shake shack contentment

Dirty God

I just finished up [amazon_link id=”B00ADUMU8C” target=”_blank” ]Dirty God: Jesus in the Trenches[/amazon_link] by Johnnie Moore as my first book of 2014. Moore is the Vice President of Liberty University. This is a great book which combines the truth of grace with the “putting action to your faith” the Bible calls us to.

One of the first points which jumped out to me was Moore’s observation that Christians are often more concerned with holiness than happiness.

He says, “Christians might be thought of as holy, but they’re not always thought of as very happy.Does Jesus want us to be happy or holy?”

C.S. Lewis once wrote, “It is a Christian duty, as you know, for everyone to be as happy as he can.”

“God’s grace ought to make us happy people, period.”

“In Jesus’ time, happiness meant the virtue of having joy and satisfaction with your place in life.”

shake shack contentment
By: kent

As we begin 2014, how are we doing with the blend of happiness and contentment?

Moore also speaks a lot of grace, which of course makes me like this book even more. (pun intended). He says,

“God’s grace is the most priceless gift, but your wonderment won’t keep you from replacing it, eventually, with mere religion.

He explores why grace is so difficult to accept, saying, “it comes from a value system different from the one governing this world. It is the antithesis of the thirst for power that compels so many people to work so hard and to climb to the top by stepping on those they pass on the way. Grace is the enemy of looking out for number one and the survival of the fittest.”

Grace treats people precisely not as they deserve. We might be willing to give second chances, but grace gives the seventh chances.”

Perhaps my favorite part comes where he observes that God’s grace to us might actually mean something difficult happens or we fail a test.

In this chapter he relates the first hand experience of watching college students cry out to God to bail them out when they have not studied hard enough. They’re commitment and focus on God increases the more desperate they become. God may bail them out, or He may allow them to fail in order to teach and grow them.

We do this so often.

Moore likens this view of grace to reducing God to a grandmother spoiling her kids but reminding them of it in passive aggressive ways.

“The hardest kind of grace is when God does not just give us what we need, but what we deserve. Grace is not weak, it is meek. God is willing to cause you pain now in order to heal you later. Sometimes, God’s kindness to us comes as a kick in the pants.”

“Grace is free, but it’s also God’s. Sometimes its tough, sometimes its easy; but it is never cheap.”

“Grace is a down-payment on future transformation.”

The main point of the whole book is to inspire believers to embrace the message of grace in their own lives and scatter it to a world so desperate for it. This will result in personal and cultural transformation.

This sounds like a good goal for 2014.

Let’s embrace grace with the ultimate goal of multiplying it.

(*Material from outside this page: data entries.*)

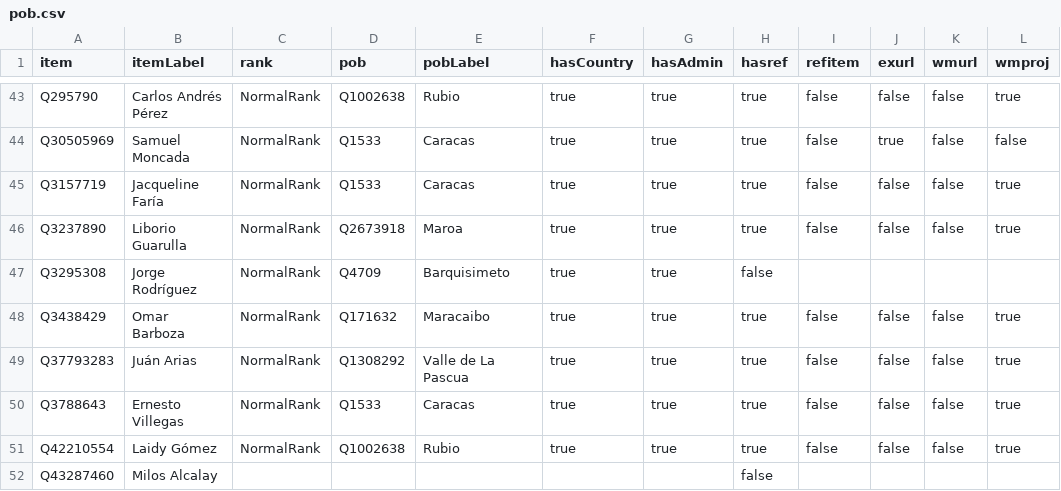
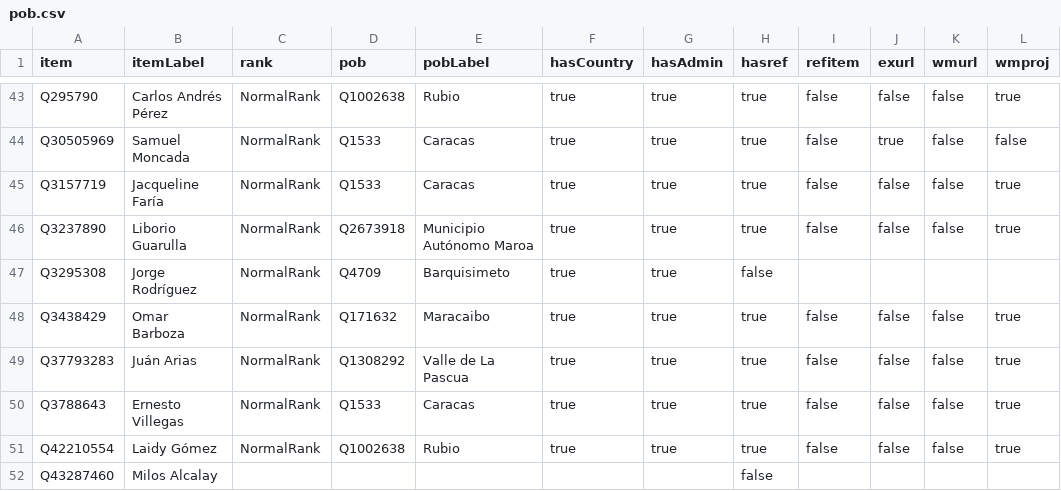
Before and after one commit to every-politician-scrapers/venezuela, a CSV file: badges/rawdata/pob.csv, drawn as a sheet; only a part is shown, gaps mark what is left out.

```diff
--- a/badges/rawdata/pob.csv
+++ b/badges/rawdata/pob.csv
@@ -45,3 +45,3 @@ Q30505969,Samuel Moncada,NormalRank,Q1533,Caracas,true,true,true,false,true,fals
 Q3157719,Jacqueline Faría,NormalRank,Q1533,Caracas,true,true,true,false,false,false,true
-Q3237890,Liborio Guarulla,NormalRank,Q2673918,Maroa,true,true,true,false,false,false,true
+Q3237890,Liborio Guarulla,NormalRank,Q2673918,Municipio Autónomo Maroa,true,true,true,false,false,false,true
 Q3295308,Jorge Rodríguez,NormalRank,Q4709,Barquisimeto,true,true,false,,,,
```
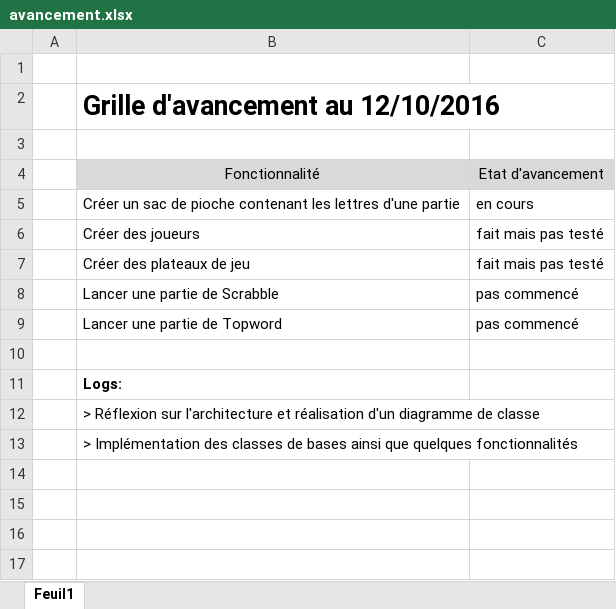
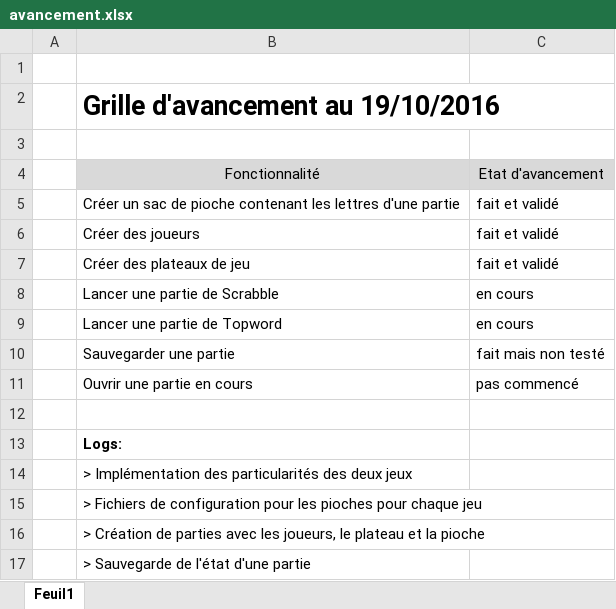
Before and after one commit to Deadbool/word_games, an Excel workbook: course/avancement.xlsx, sheet Feuil1, drawn as a sheet; values as stored, in another font and other column widths than the file's, no borders; addresses are those after the commit; the diff names each change by its address in the sheet, - before the commit and + after, or states it on an @@ line.

```diff
--- a/course/avancement.xlsx (sheet Feuil1)
+++ b/course/avancement.xlsx (sheet Feuil1)
-B2: Grille d'avancement au 12/10/2016
+B2: Grille d'avancement au 19/10/2016
-C5: en cours
+C5: fait et validé
-C6:C7: fait mais pas testé
+C6:C7: fait et validé
-C8:C9: pas commencé
+C8:C9: en cours
+row 10:  | Sauvegarder une partie | fait mais non testé
+row 11:  | Ouvrir une partie en cours | pas commencé
-B14: > Réflexion sur l'architecture et réalisation d'un diagramme de classe
+B14: > Implémentation des particularités des deux jeux
-B15: > Implémentation des classes de bases ainsi que quelques fonctionnalités
+B15: > Fichiers de configuration pour les pioches pour chaque jeu
+row 16:  | > Création de parties avec les joueurs, le plateau et la pioche
+row 17:  | > Sauvegarde de l'état d'une partie
```
Also changed, not shown: 4 other files.
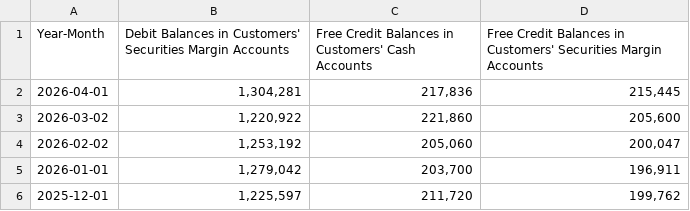
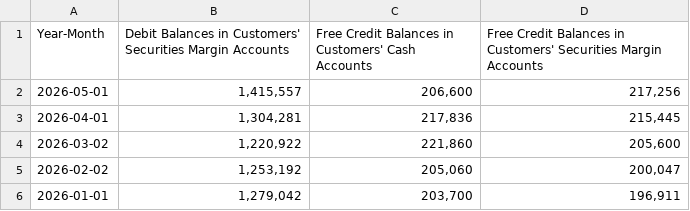
Before and after one commit to 5iResearch/data-scripts, a CSV file: data/margin_2.csv, drawn as a sheet; only a part is shown; the shorter side is filled out with more unchanged rows; the diff names each change by its address in the sheet, - before the commit and + after, or states it on an @@ line.

```diff
--- a/data/margin_2.csv
+++ b/data/margin_2.csv
+row 2: 2026-05-01 | 1,415,557 | 206,600 | 217,256
```
Also changed, not shown: data/ISM.csv, data/PMI - TSX.csv.
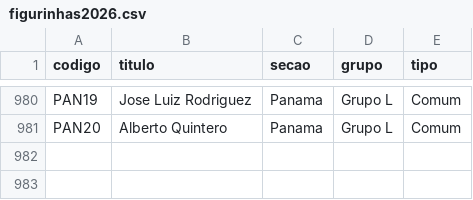
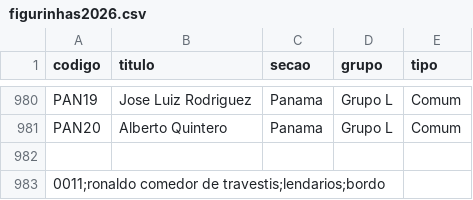
Before and after one commit to O-MatheusRosa/Meia-Boca-Juniors, a CSV file: data/figurinhas2026.csv, drawn as a sheet; only a part is shown, gaps mark what is left out.

Commit message:
esqueci de adicionar na main a funcao de add figurinhas novas no csv, corrigi agora

```diff
--- a/data/figurinhas2026.csv
+++ b/data/figurinhas2026.csv
@@ -981 +981,3 @@ PAN19 , Jose Luiz Rodriguez         , Panama             , Grupo L, Comum
 PAN20 , Alberto Quintero            , Panama             , Grupo L, Comum
+
+0011;ronaldo comedor de travestis;lendarios;bordo
```
Also changed, not shown: 5 other files.
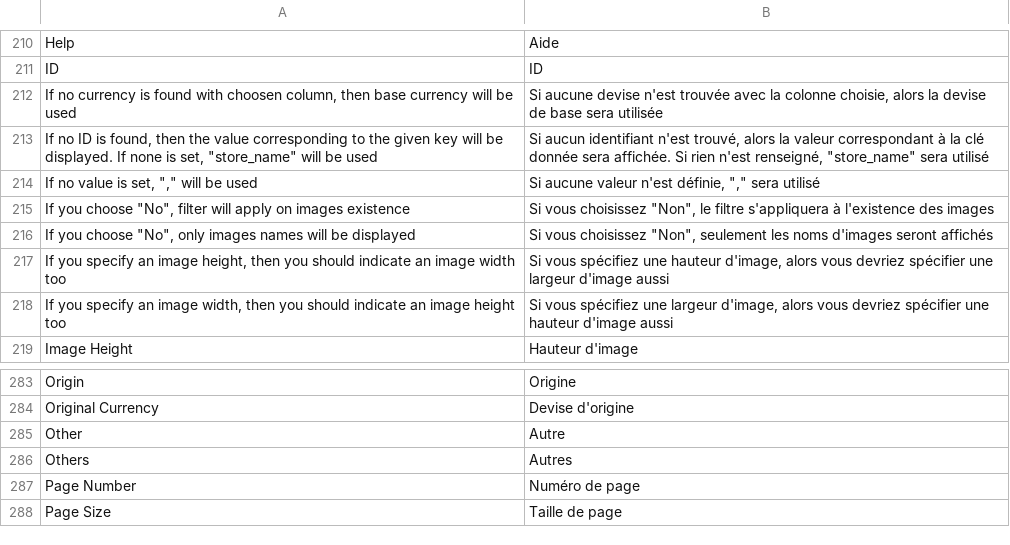
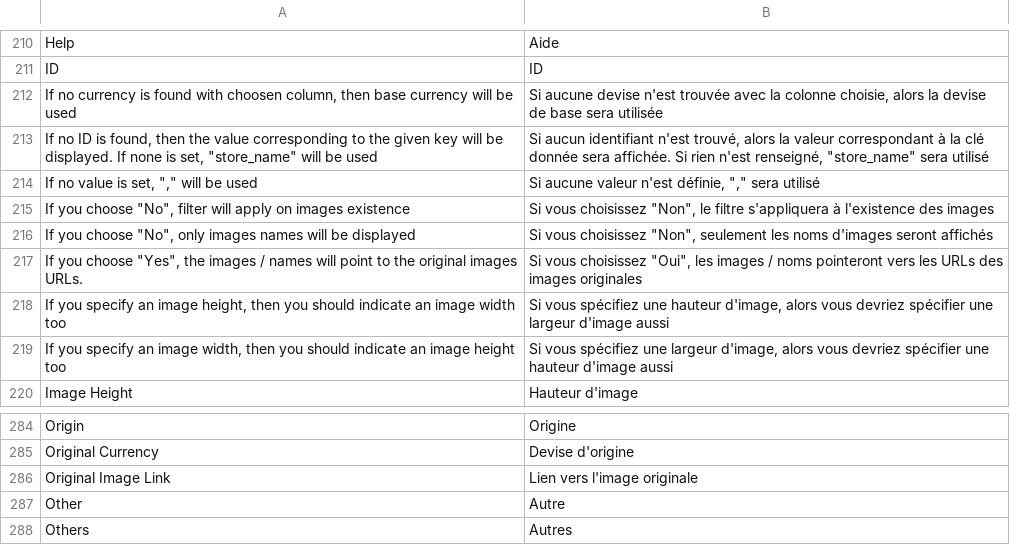
Before and after one commit to blmage/mage-enhanced-admin-grids, a CSV file: app/locale/fr_FR/BL_CustomGrid.csv, drawn as a sheet; only a part is shown, gaps mark what is left out; the shorter side is filled out with more unchanged rows.

Commit message:
forgot french translation

```diff
--- a/app/locale/fr_FR/BL_CustomGrid.csv
+++ b/app/locale/fr_FR/BL_CustomGrid.csv
@@ -216,2 +216,3 @@
 "If you choose ""No"", only images names will be displayed","Si vous choisissez ""Non"", seulement les noms d'images seront affichés"
+"If you choose ""Yes"", the images / names will point to the original images URLs.","Si vous choisissez ""Oui"", les images / noms pointeront vers les URLs des images originales"
 "If you specify an image height, then you should indicate an image width too","Si vous spécifiez une hauteur d'image, alors vous devriez spécifier une largeur d'image aussi"
@@ -284,2 +285,3 @@
 "Original Currency","Devise d'origine"
+"Original Image Link","Lien vers l'image originale"
 "Other","Autre"
```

I encourage you to pick up a copy of [amazon_link id=”B00ADUMU8C” target=”_blank” ]Dirty God: Jesus in the Trenches[/amazon_link]

[amazon_image id=”B00ADUMU8C” link=”true” target=”_blank” size=”medium” ]Dirty God: Jesus in the Trenches[/amazon_image]